Marica thrust the bowl into his hands, then took one cherry from it and dropped it in her mouth. Two brief chews and she spat the pit expertly into a garbage can with a “ping”; a bit more closed-mouth action and she stuck out her tongue with a knotted stem. She took it off her tongue and tucked it into Ronald’s shirt pocket. “Knots to you,” she said. She turned and went over to the bar, leaving Ronald in his usual state of disjuncture, looking like a dupe.
Having observed at a distance, I came over to Ronald. “Marshalling the drupes?” I said. His face started to muster an outraged and confused look, so I pointed at the bowl. “Cherries are drupes. D-r-u-p-e. A fruit with a single hard stone in the middle. The exocarp, or skin, encloses a mesocarp, the flesh that we eat, in the middle of which is an endocarp, which is the actual seed. Apricots, cherries, peaches, plums, mangoes, all are drupes.”
“Oh,” Ronald said. “I’m not sure I got all of that…”
“You got olive,” I said. “That’s for sure. Overripe olive, to be precise. That’s what the Latin term druppa originally meant; it was taken from a Greek word for ‘olive’, which may have been formed from roots meaning ‘tree’ and ‘ripe’.”
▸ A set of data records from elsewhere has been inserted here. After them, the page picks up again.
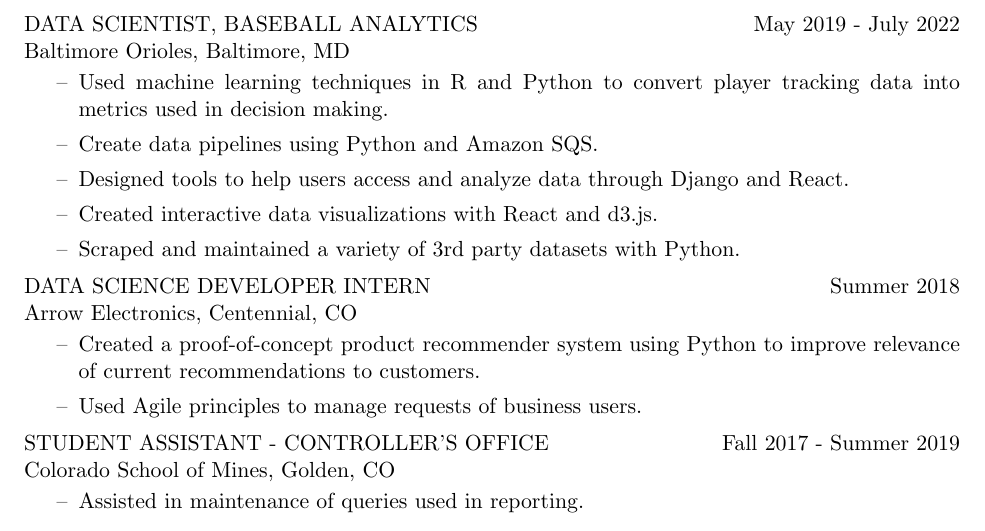
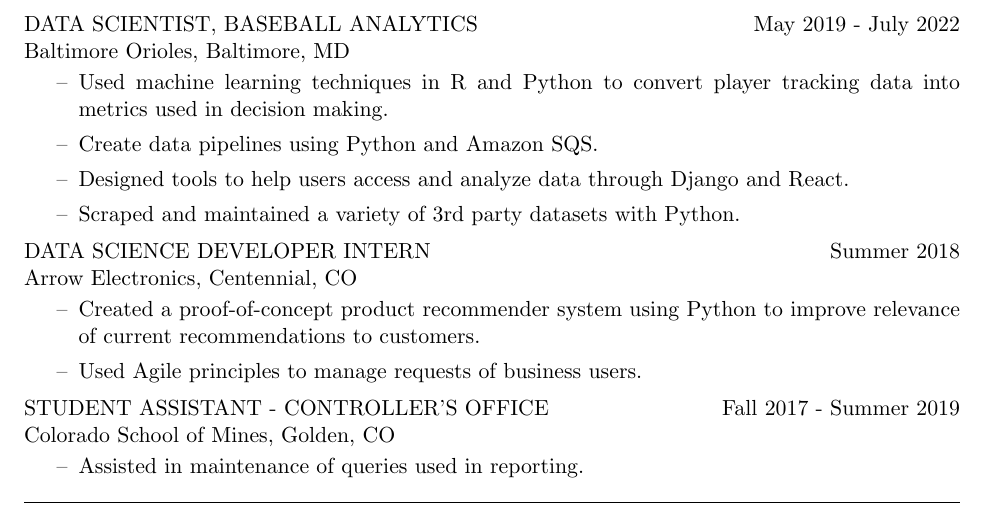
Before and after one commit to hbmccreery/Resume, a LaTeX CV (HughMcCreeryResume.tex): part of the page, cut so that both start at the same text. Compiled offline with pdfLaTeX.

Commit message:
removed react/d3

```diff
--- a/HughMcCreeryResume.tex
+++ b/HughMcCreeryResume.tex
@@ -36,7 +36,7 @@
 	\item Used machine learning techniques in R and Python to convert player tracking data into metrics used in decision making.
 	\item Create data pipelines using Python and Amazon SQS.
 	\item Designed tools to help users access and analyze data through Django and React.
-	\item Created interactive data visualizations with React and d3.js.
+	%\item Created interactive data visualizations with React and d3.js.
 	\item Scraped and maintained a variety of 3rd party datasets with Python.
 \end{itemize}
 \vspace{-0.15in}
```
Also changed, not shown: HughMcCreeryResume.pdf.
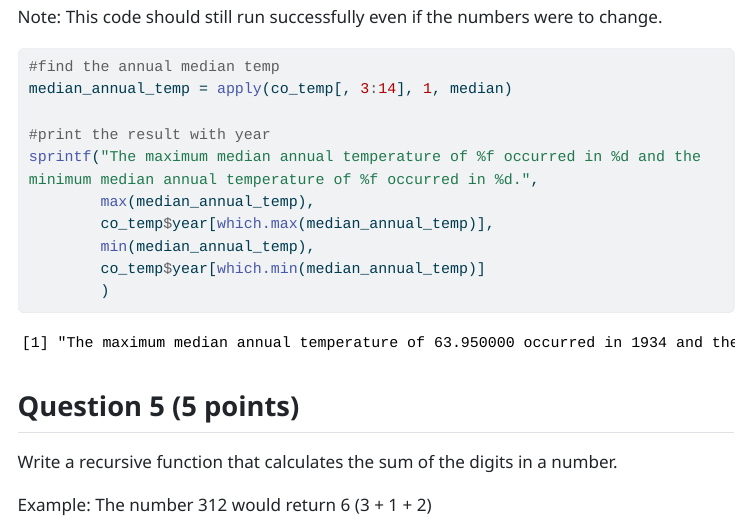
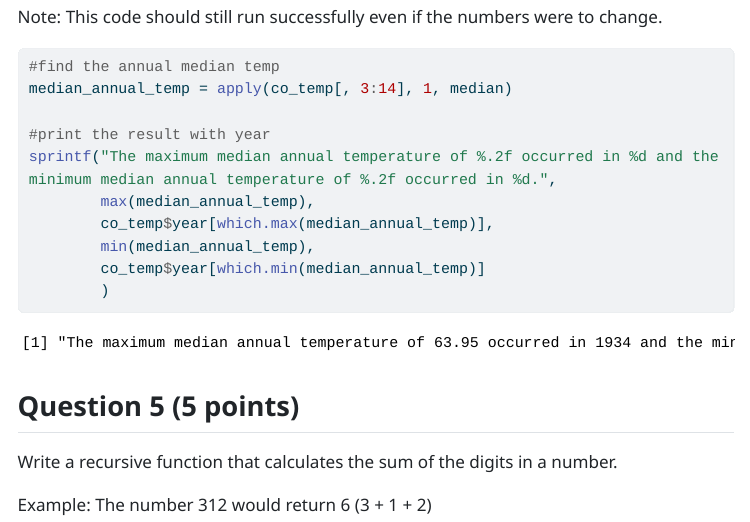
Before and after one commit to joshhcheng/Cheng_Joshua_201_A06, a Quarto document (Cheng_Joshua_A06.qmd): the page in a window 1100 px wide, from 10290 px down. The pictures show the output file Cheng_Joshua_A06.html that the author committed with the source, opened offline; menus at the side of the page are left out; long lines of code are wrapped.

Commit message:
fixed final version

```diff
--- a/Cheng_Joshua_A06.qmd
+++ b/Cheng_Joshua_A06.qmd
@@ -281,7 +281,7 @@ Note: This code should still run successfully even if the numbers were to change
 median_annual_temp = apply(co_temp[, 3:14], 1, median)
 
 #print the result with year
-sprintf("The maximum median annual temperature of %f occurred in %d and the minimum median annual temperature of %f occurred in %d.",
+sprintf("The maximum median annual temperature of %.2f occurred in %d and the minimum median annual temperature of %.2f occurred in %d.",
         max(median_annual_temp),
         co_temp$year[which.max(median_annual_temp)],
         min(median_annual_temp),
```
Also changed, not shown: Cheng_Joshua_A06.html.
Pause. “You know,” Ronald said, beginning to droop visibly, “I just come to these word tasting things because of Marica.” He looked around for a table and saw none nearby, so he held the bowl out to me. “Mind if I drop these on you? I think I want to go get stoned.” Pause. “Ha ha,” he added drily, and walked off towards Marica.
Maury happened by just then. I held out the bowl. “Drupe?”
“Don’t start,” Maury said. “I don’t mean to be a prude, but I’m not feeling very cherry. I mean cheery.”